Retype the data below verbatim; pictures do not belong in the copy.
___ DATA TO USE ___
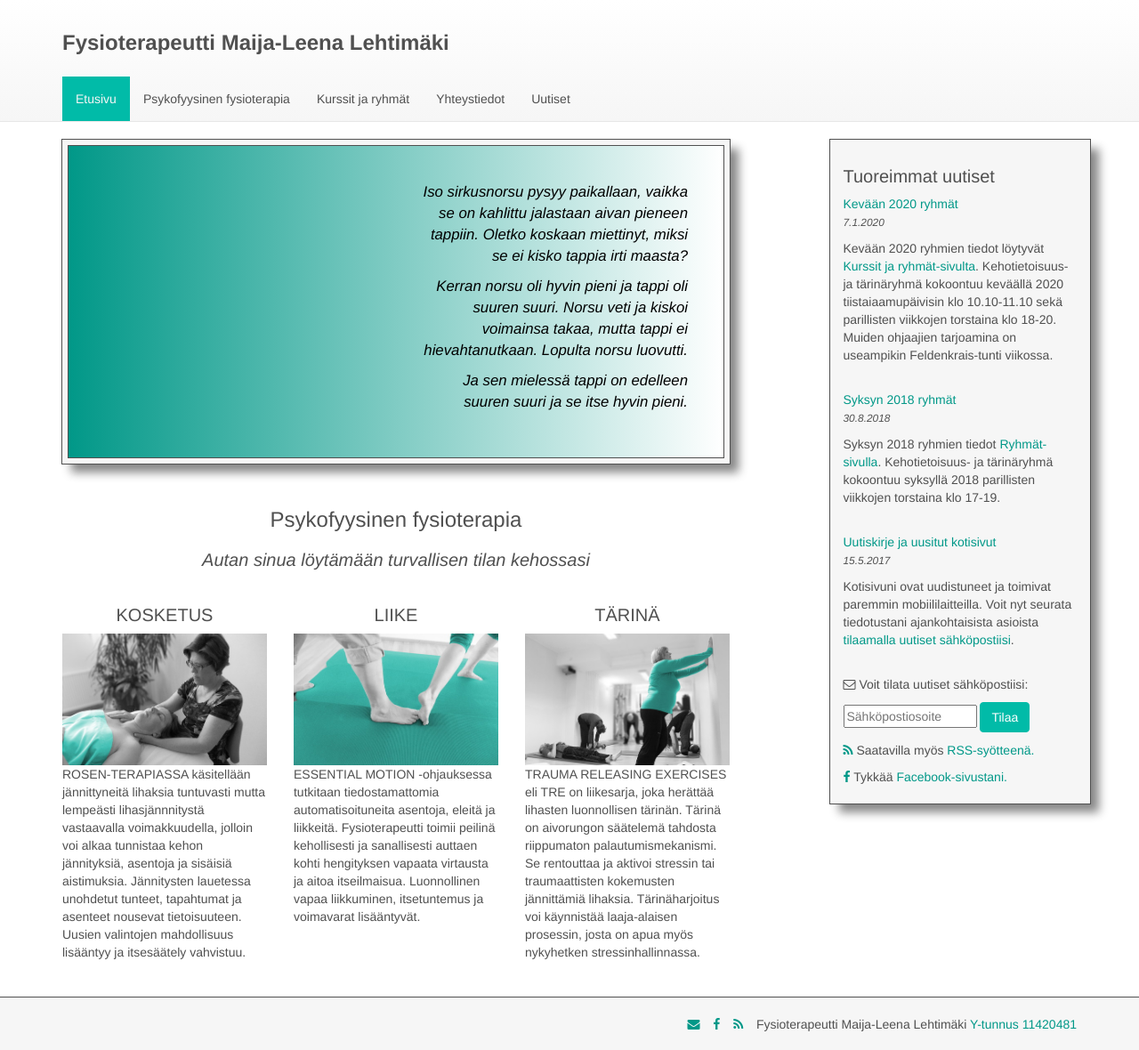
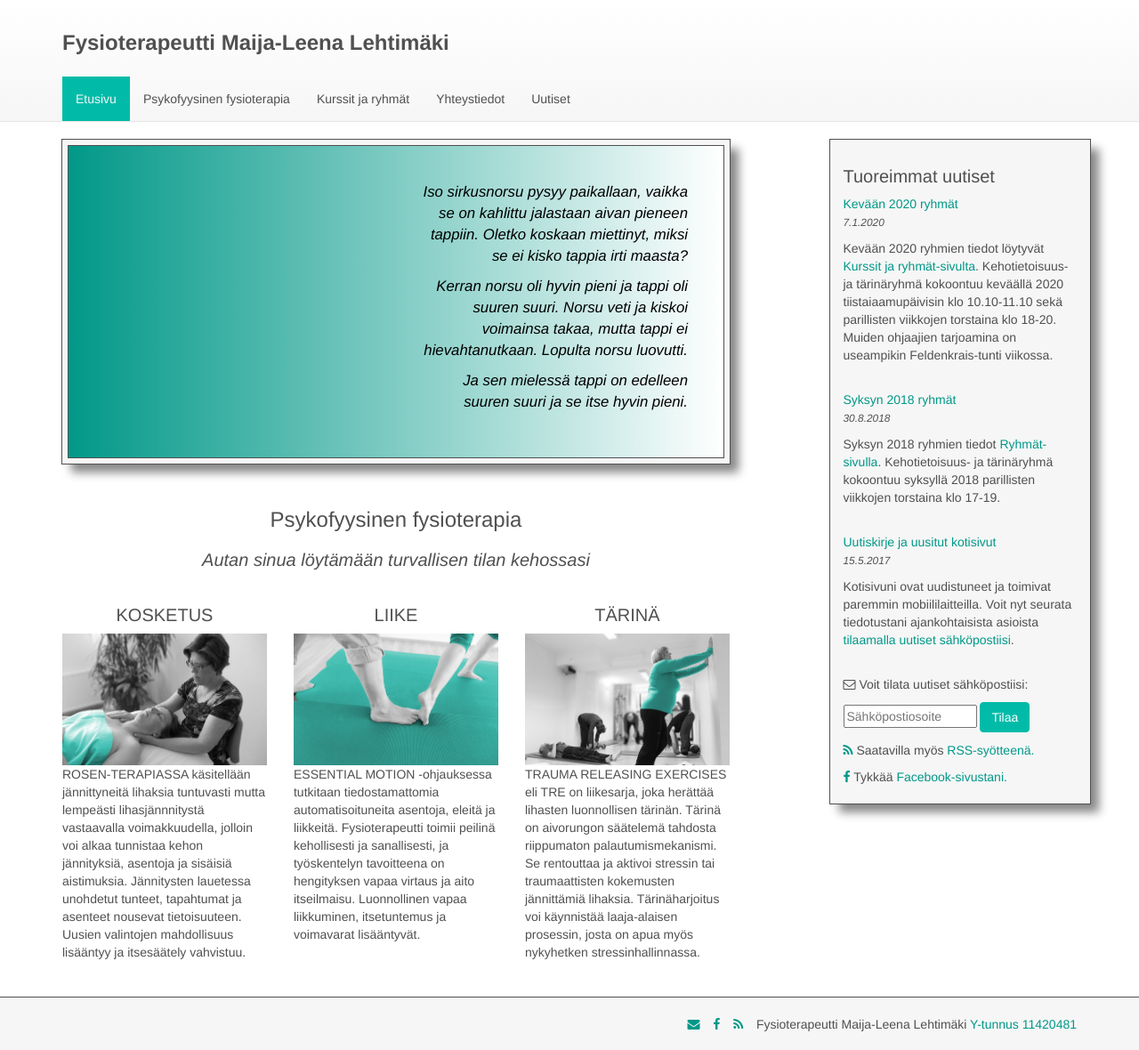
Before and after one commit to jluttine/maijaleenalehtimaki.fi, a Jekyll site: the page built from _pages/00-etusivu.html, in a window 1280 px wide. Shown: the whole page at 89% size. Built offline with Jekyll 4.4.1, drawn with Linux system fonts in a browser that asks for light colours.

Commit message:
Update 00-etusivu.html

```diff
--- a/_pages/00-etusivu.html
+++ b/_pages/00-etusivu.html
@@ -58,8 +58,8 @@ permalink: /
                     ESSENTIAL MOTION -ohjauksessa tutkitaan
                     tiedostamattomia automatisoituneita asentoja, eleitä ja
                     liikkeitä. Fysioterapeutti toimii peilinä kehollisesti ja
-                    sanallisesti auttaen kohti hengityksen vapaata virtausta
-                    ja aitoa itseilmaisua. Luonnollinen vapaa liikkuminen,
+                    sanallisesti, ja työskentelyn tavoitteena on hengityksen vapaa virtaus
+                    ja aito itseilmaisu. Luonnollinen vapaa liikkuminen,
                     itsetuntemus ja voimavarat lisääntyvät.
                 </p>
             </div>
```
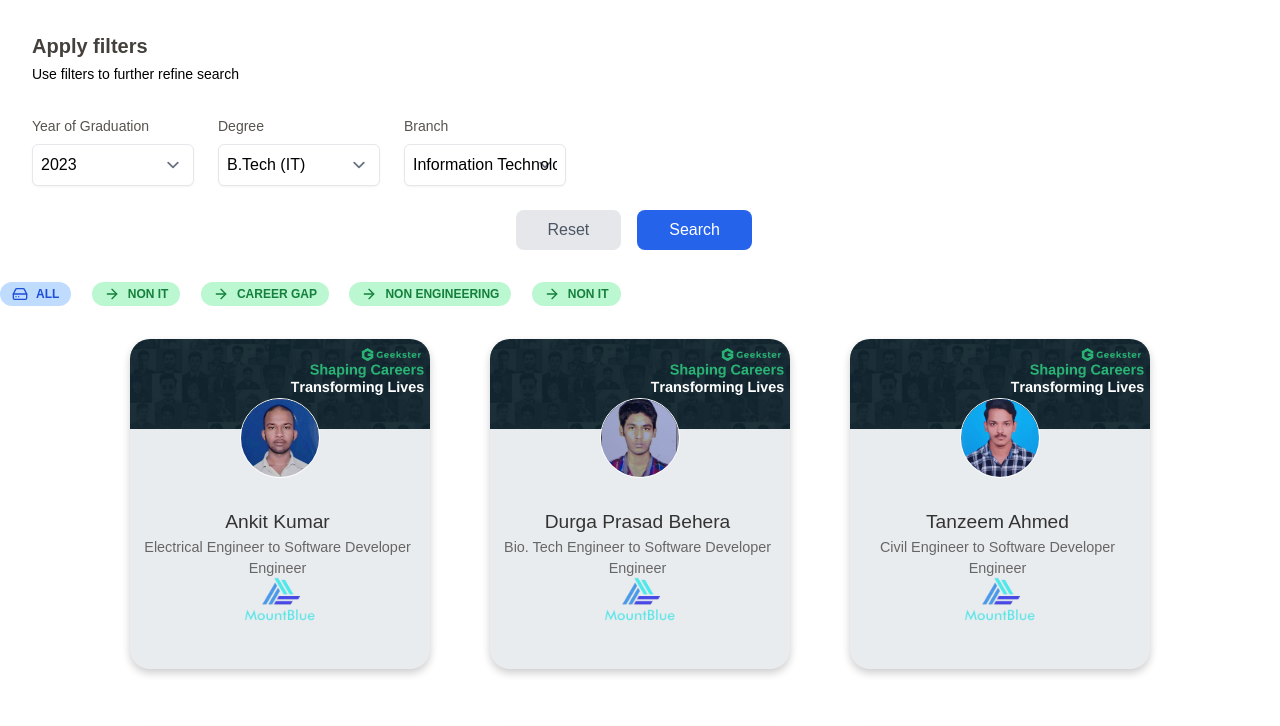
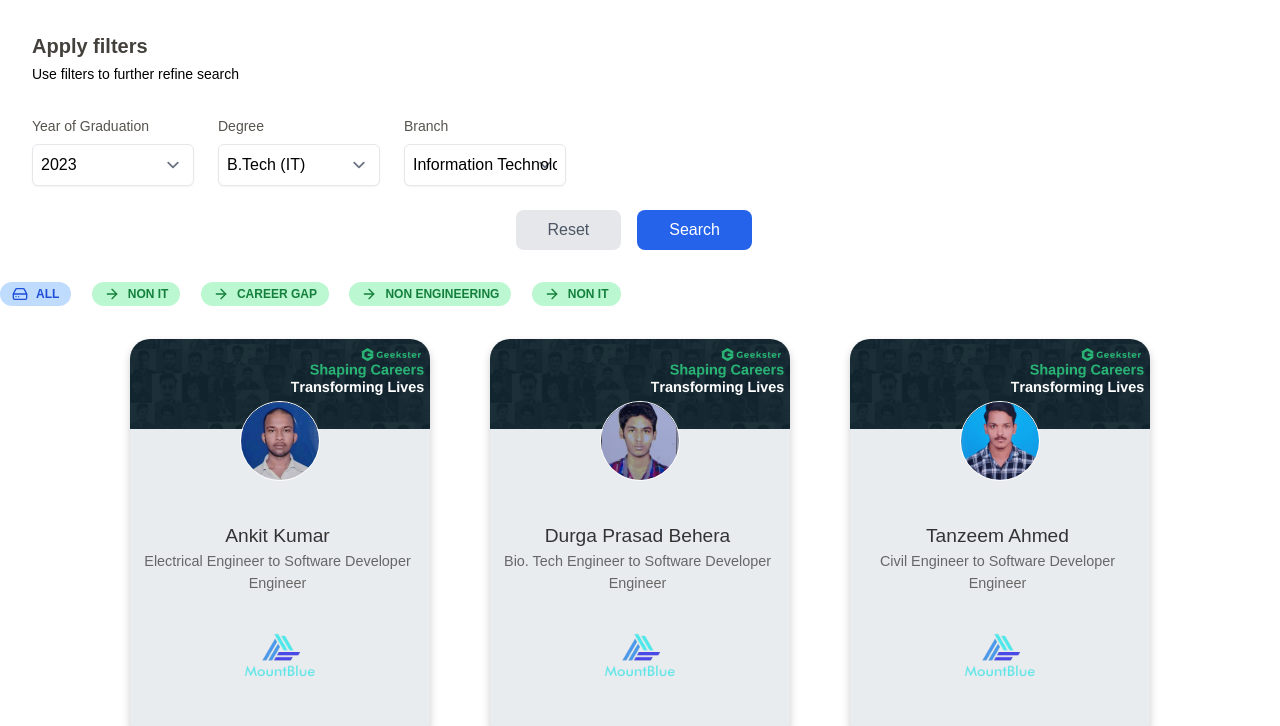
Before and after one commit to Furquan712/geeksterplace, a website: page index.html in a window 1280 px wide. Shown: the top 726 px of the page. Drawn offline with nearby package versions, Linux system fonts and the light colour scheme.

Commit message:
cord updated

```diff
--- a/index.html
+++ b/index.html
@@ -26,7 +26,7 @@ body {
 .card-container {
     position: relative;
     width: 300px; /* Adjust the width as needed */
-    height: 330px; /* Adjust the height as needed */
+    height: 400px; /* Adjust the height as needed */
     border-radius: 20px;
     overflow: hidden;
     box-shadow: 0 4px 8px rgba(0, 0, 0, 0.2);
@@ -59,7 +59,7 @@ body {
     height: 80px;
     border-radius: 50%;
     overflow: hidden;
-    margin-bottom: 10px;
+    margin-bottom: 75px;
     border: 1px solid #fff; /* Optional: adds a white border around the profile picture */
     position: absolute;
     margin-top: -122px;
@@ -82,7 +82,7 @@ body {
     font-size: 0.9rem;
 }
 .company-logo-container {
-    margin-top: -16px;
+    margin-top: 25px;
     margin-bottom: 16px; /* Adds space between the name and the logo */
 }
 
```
___
SOLVED PROBLEM:
Before and after one commit to jluttine/maijaleenalehtimaki.fi, a Jekyll site: the page built from _pages/00-etusivu.html, in a window 1280 px wide. Shown: the whole page at 89% size. Built offline with Jekyll 4.4.1, drawn with Linux system fonts in a browser that asks for light colours.

Commit message:
Update 00-etusivu.html

```diff
--- a/_pages/00-etusivu.html
+++ b/_pages/00-etusivu.html
@@ -58,8 +58,8 @@ permalink: /
                     ESSENTIAL MOTION -ohjauksessa tutkitaan
                     tiedostamattomia automatisoituneita asentoja, eleitä ja
                     liikkeitä. Fysioterapeutti toimii peilinä kehollisesti ja
-                    sanallisesti auttaen kohti hengityksen vapaata virtausta
-                    ja aitoa itseilmaisua. Luonnollinen vapaa liikkuminen,
+                    sanallisesti, ja työskentelyn tavoitteena on hengityksen vapaa virtaus
+                    ja aito itseilmaisu. Luonnollinen vapaa liikkuminen,
                     itsetuntemus ja voimavarat lisääntyvät.
                 </p>
             </div>
```
Before and after one commit to Furquan712/geeksterplace, a website: page index.html in a window 1280 px wide. Shown: the top 726 px of the page. Drawn offline with nearby package versions, Linux system fonts and the light colour scheme.

Commit message:
cord updated

```diff
--- a/index.html
+++ b/index.html
@@ -26,7 +26,7 @@ body {
 .card-container {
     position: relative;
     width: 300px; /* Adjust the width as needed */
-    height: 330px; /* Adjust the height as needed */
+    height: 400px; /* Adjust the height as needed */
     border-radius: 20px;
     overflow: hidden;
     box-shadow: 0 4px 8px rgba(0, 0, 0, 0.2);
@@ -59,7 +59,7 @@ body {
     height: 80px;
     border-radius: 50%;
     overflow: hidden;
-    margin-bottom: 10px;
+    margin-bottom: 75px;
     border: 1px solid #fff; /* Optional: adds a white border around the profile picture */
     position: absolute;
     margin-top: -122px;
@@ -82,7 +82,7 @@ body {
     font-size: 0.9rem;
 }
 .company-logo-container {
-    margin-top: -16px;
+    margin-top: 25px;
     margin-bottom: 16px; /* Adds space between the name and the logo */
 }
 
```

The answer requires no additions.